When it comes to alien sci-fi films, there isn’t much that hasn’t already been done. This is especially true after 1979 when Ridley Scott completely turned alien films on their head when he expertly mixed horror and aliens in one movie. Everything since then has had elements of Scott’s Alien in it.
The key to telling one of these stories is coming at it with a fresh outlook or, making it appear fresh. It’s very rare that a movie like last year’s Arrival comes along and does something completely new with the story of alien discovery. The movies all seem to be a cheap knockoff of Alien or E.T.
Earlier this year Jake Gyllenhaal and Ryan Reynolds starred in Life which kind of came and went with a whimper in the theaters and wasn’t built up as much of anything of substance for the two stars. It is the story of a space exploration crew who has found a living organism on Mars and is bringing it back to earth. This is the first alien ever discovered, so their return is eagerly awaited. Things go seriously wrong when the single cell organism rapidly begins to grow by destroying the nearest living thing around it. The crew is soon held hostage while attempting to either contain or destroy the life form.
As I stated before many alien or extraterrestrial films are just a retold and regurgitated version of the 1979 classic. Life is no different despite its many attempts to be its own film it follows very similar plot lines. The one difference I noticed is that the crew is in a constant state of zero gravity which gives it a more realistic feel. The development of the creature from microscopic to full fledged being and a deadly monster is also a bit of a deviation. With all of this said, it’s not a bad film by any means. But there is nothing new or groundbreaking here either; the film is just an entertainment piece for those that enjoy this genre. A positive to be taken away is that it isn’t a long film, so it doesn’t give itself time to trip over itself. It moves quickly and smoothly which makes it an enjoyable experience, but if you are a stickler for originality and a massive Alien franchise fan, it may be best to steer clear of this one.
For nearly 17 years, Jake Gyllenhaal has been growing up on screen. As he’s gotten older, he’s consistently gotten better.
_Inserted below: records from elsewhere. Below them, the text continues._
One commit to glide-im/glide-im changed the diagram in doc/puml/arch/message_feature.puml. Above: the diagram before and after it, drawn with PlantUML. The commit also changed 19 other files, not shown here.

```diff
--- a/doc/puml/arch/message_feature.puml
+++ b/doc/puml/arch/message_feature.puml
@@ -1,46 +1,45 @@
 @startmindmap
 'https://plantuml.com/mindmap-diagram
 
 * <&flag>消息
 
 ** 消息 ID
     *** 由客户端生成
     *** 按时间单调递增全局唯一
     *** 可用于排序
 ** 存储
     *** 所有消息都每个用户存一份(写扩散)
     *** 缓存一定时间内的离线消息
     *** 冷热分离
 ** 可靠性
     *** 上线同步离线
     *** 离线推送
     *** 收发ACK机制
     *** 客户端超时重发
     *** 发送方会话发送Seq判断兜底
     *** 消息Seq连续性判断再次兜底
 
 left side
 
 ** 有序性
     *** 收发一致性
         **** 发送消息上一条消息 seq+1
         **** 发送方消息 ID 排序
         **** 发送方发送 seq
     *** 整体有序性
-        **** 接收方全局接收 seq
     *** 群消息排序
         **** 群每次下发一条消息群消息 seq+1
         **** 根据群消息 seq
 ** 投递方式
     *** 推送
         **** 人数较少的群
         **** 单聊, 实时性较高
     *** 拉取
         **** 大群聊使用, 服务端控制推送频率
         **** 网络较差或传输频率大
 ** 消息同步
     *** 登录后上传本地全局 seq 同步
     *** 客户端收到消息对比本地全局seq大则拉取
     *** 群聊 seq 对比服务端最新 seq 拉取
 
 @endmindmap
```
He’s not only become a more polished actor, his choice of films has gotten better and better. He shows no fear when choosing films and is never ever afraid to challenge himself.
When he burst on the scene with his first major role in October Sky, the whole film community stood up and took notice. He appeared wise beyond his years and nothing short of a natural. He could have easily played it safe and gone on playing the sweet kid who everyone roots for, instead he did a complete 180 and his very next project was the existential and the cult classic, Donnie Darko. His choices and career have not stopped surprising everyone. One thing that is no longer a surprise is his unbelievable acting ability.
Gyllenhaal’s latest movie, Demolition, showcases all of these aspects of his career. The story is about a young Wall Street broker named Davis, who suddenly loses his wife in an automobile accident in which he is unharmed. When Davis is told what happened, he is truly unaffected by the news. His first reaction is to purchase some M&Ms in the nearby vending machine. When the candy gets stuck he chooses to write the vending machine company a letter explaining what transpired. Once he puts the pen to paper, he begins to go into detail everything that happened not only on that day, but in many aspects of his life and marriage.
Those around Davis begin to question his mental state when they notice that he appears completely emotionless at the loss of his wife. The most concerned is his father in law played by the wonderful Chris Cooper, who oddly enough played his father in his first big film, October Sky. His father in law Phil does all he can to bring comfort to Davis to seemingly no avail due to his complete lack of emotion.
Davis continues to write more letters to the vending machine company and is soon contacted by the customer service representative who contacts him because she is intrigued and touched by his letters. They form an odd yet heartwarming relationship through letters and phone calls as Davis begins to take a piece of Phil’s advice much too literally. Phil had told him that taking apart something is the only way to put it back together again. Phil’s advice is meant to draw out Davis and open him up. Davis begins dismantling everything he can and it becomes an obsession.
His relationship with the service representative begins to grow and become deeper while not becoming romantic. They both understand the need to dismantle their lives as a way to understand the depths of themselves. As things in Davis’ life begin to reveal themselves he is able to cope and come to grips with the years of his marriage and where to go for there on out.
The performance that Gyllenhaal gives is nothing short of captivating and marvelous. The evolution of Davis is so well told and the manor in which he lets it unfold is palpable. You easily feel his emotions and lack thereof, right down to its turning point.
Demolition is without question the first really good film of the year. Whether or not it is a major player come award season is still to be determined by the power of the other films that are yet to be released. One thing is for sure, Demolition will not disappoint.